Exercise details: Go through the data and tally the lines that include "widths". The reply is that number alone.

Material provided:
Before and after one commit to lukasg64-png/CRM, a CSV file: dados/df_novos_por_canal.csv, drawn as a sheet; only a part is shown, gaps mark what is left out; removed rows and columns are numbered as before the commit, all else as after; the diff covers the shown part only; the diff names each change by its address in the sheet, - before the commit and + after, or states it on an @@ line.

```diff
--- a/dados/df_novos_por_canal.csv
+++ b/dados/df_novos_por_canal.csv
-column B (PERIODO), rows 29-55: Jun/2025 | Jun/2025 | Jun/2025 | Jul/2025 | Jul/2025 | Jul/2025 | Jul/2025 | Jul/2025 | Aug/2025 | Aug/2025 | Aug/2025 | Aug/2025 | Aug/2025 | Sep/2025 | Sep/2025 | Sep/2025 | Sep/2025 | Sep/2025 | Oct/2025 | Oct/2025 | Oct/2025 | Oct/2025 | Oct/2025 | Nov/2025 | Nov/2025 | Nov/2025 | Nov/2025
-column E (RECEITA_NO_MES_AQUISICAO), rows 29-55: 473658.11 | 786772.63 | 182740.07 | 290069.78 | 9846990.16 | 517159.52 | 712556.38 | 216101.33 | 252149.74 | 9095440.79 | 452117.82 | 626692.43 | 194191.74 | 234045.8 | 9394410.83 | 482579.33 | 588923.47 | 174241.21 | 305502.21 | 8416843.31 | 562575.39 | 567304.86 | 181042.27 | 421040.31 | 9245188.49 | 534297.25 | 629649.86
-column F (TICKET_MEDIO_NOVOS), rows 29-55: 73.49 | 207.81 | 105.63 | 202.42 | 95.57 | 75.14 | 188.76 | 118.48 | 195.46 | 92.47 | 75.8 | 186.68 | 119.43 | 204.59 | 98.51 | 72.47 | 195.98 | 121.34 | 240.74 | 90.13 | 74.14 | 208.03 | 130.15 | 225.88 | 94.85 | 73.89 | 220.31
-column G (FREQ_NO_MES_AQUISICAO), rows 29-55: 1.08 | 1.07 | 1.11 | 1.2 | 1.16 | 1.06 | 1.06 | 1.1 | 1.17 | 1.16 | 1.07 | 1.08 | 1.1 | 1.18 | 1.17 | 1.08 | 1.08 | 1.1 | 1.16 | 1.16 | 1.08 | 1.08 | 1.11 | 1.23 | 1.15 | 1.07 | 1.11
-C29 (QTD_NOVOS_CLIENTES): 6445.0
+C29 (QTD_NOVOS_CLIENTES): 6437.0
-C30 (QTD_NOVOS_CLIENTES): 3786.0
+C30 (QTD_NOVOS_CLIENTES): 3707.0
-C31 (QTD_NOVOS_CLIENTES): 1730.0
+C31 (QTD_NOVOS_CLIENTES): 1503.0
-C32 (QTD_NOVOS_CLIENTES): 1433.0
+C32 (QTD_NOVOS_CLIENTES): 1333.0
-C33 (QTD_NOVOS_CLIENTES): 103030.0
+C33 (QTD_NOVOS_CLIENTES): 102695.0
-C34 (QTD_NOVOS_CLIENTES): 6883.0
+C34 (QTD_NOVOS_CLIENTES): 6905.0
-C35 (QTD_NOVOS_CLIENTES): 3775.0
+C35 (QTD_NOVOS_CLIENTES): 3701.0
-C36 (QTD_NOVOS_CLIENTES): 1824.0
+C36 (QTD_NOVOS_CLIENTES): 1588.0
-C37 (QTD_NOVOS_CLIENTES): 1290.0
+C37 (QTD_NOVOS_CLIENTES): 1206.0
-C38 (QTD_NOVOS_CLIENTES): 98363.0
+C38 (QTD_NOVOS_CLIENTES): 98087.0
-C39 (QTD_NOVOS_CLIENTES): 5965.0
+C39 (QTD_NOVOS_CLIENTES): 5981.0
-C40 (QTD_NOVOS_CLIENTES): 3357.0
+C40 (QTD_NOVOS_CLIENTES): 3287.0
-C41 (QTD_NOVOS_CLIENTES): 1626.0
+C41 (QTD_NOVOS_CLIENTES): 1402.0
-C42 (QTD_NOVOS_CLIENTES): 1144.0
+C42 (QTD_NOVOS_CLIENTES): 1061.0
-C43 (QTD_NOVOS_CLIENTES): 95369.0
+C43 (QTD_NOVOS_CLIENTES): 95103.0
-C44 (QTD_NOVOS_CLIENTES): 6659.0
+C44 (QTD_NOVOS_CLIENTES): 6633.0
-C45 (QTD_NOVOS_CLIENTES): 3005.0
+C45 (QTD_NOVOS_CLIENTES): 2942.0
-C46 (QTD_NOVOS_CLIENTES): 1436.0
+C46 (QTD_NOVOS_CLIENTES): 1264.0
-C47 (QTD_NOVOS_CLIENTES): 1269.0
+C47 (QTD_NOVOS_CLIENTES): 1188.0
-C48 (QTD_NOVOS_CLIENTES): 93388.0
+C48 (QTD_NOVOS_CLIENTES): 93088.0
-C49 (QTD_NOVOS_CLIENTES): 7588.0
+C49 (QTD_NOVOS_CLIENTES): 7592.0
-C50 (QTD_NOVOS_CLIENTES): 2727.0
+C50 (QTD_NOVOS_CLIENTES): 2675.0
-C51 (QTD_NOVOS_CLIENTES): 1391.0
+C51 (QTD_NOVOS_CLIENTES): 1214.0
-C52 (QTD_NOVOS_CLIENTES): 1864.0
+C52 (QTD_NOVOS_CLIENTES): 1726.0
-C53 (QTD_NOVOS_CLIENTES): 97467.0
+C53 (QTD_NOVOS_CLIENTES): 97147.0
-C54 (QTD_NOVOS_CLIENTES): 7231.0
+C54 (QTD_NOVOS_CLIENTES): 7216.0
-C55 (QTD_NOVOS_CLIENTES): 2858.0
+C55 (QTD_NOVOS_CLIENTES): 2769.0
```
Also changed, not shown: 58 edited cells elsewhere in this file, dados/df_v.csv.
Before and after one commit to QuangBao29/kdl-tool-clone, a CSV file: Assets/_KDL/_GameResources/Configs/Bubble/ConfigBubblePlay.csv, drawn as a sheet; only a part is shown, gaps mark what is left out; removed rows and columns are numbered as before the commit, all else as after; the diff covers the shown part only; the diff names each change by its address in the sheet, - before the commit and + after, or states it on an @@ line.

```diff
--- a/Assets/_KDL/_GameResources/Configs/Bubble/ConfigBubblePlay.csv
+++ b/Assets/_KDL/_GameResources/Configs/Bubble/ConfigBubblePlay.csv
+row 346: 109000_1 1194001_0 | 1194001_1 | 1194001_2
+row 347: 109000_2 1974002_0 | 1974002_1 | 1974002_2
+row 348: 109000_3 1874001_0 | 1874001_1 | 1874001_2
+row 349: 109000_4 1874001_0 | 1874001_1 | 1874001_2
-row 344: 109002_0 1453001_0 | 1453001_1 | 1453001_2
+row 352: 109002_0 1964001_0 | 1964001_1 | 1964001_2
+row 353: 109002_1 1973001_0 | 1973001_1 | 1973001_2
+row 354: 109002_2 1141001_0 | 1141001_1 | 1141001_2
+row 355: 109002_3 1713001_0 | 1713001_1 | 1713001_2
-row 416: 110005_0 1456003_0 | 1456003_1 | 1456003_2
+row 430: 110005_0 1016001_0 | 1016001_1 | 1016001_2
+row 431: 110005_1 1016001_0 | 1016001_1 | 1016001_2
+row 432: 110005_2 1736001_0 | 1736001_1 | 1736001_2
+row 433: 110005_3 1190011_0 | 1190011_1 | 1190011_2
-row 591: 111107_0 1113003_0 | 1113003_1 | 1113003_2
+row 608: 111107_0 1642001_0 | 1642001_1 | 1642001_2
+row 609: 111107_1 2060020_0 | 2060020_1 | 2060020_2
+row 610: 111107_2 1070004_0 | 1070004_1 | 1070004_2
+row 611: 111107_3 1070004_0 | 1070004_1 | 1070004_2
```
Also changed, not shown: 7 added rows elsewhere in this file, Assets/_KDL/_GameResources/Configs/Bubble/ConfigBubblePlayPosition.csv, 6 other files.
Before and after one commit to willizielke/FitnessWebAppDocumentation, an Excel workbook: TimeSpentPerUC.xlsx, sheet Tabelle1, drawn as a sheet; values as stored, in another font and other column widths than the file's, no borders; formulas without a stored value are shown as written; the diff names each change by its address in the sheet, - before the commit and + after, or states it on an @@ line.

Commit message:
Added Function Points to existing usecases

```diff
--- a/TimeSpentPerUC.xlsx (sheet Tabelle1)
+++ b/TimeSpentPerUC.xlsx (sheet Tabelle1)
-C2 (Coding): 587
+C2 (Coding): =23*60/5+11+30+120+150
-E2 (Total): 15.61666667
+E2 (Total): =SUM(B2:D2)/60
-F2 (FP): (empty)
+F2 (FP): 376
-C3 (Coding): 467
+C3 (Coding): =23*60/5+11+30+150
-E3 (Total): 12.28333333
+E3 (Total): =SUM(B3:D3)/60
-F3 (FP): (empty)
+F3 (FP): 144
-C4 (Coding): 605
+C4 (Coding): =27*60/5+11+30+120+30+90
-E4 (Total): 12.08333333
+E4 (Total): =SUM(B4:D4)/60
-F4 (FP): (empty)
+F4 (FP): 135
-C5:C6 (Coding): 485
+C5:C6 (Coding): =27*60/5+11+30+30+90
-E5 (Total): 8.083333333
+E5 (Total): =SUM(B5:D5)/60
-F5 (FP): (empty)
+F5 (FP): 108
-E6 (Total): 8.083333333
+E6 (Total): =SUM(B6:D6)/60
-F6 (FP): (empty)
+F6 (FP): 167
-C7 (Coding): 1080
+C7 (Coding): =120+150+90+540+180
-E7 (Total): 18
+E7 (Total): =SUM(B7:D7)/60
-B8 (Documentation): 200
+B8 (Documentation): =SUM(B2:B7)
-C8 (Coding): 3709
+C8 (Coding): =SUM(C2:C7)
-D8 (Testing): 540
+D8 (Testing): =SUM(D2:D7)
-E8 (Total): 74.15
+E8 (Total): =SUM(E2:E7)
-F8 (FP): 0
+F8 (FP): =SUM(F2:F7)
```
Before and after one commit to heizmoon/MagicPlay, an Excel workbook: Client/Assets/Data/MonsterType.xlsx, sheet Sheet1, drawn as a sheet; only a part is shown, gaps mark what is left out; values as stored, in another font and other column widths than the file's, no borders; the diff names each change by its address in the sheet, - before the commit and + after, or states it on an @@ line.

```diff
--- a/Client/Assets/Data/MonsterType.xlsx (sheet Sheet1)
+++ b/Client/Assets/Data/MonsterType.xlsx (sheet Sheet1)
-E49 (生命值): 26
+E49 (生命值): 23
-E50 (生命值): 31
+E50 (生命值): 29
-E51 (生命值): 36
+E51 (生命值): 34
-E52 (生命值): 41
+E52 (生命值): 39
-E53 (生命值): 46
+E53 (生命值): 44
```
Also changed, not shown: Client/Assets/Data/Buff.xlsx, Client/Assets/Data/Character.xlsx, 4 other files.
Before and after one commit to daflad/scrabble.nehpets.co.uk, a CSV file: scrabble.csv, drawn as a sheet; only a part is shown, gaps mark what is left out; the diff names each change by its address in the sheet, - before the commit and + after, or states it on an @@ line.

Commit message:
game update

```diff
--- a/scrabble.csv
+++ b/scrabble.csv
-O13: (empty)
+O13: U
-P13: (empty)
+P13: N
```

Response to this task: 2